* **Assigned task**
Look at each line of the listing. Copy those that hold the string "module".
(Exercise inputs)
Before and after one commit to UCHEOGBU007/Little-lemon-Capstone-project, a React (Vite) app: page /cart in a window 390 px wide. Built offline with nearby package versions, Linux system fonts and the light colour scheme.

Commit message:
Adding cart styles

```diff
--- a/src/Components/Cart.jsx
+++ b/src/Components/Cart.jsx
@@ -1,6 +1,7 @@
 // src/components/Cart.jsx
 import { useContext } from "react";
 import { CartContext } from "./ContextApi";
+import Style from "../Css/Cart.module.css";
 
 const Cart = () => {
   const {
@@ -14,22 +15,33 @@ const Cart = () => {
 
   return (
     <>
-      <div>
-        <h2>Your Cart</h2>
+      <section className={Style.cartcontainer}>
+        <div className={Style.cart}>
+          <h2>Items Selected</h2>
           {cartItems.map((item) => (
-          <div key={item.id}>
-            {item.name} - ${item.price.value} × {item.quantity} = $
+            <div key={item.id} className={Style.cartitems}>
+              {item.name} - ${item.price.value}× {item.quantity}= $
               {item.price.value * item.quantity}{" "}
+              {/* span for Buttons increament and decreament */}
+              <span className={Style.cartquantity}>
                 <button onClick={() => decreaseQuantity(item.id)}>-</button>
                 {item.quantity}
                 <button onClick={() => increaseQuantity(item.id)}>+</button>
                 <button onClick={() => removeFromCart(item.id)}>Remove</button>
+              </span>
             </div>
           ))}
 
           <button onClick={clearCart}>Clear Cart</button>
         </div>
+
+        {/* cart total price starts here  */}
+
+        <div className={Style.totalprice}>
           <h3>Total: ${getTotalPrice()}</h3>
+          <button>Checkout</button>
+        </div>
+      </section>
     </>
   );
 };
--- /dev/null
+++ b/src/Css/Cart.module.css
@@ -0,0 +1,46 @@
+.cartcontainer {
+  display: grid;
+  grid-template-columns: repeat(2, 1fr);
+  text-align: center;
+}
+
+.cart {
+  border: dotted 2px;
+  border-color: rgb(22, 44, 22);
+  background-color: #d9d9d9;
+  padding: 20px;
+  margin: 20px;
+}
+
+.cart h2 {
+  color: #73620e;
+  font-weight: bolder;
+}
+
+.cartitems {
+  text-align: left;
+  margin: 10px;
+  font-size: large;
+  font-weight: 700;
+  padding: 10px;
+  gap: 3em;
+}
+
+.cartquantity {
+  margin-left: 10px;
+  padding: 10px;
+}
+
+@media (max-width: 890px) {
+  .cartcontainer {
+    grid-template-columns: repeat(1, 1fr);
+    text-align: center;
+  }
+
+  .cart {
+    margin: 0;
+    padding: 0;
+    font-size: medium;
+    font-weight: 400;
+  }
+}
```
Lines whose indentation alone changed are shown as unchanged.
(End Exercise inputs)
* **Exercise solution**
+import Style from "../Css/Cart.module.css";
+++ b/src/Css/Cart.module.css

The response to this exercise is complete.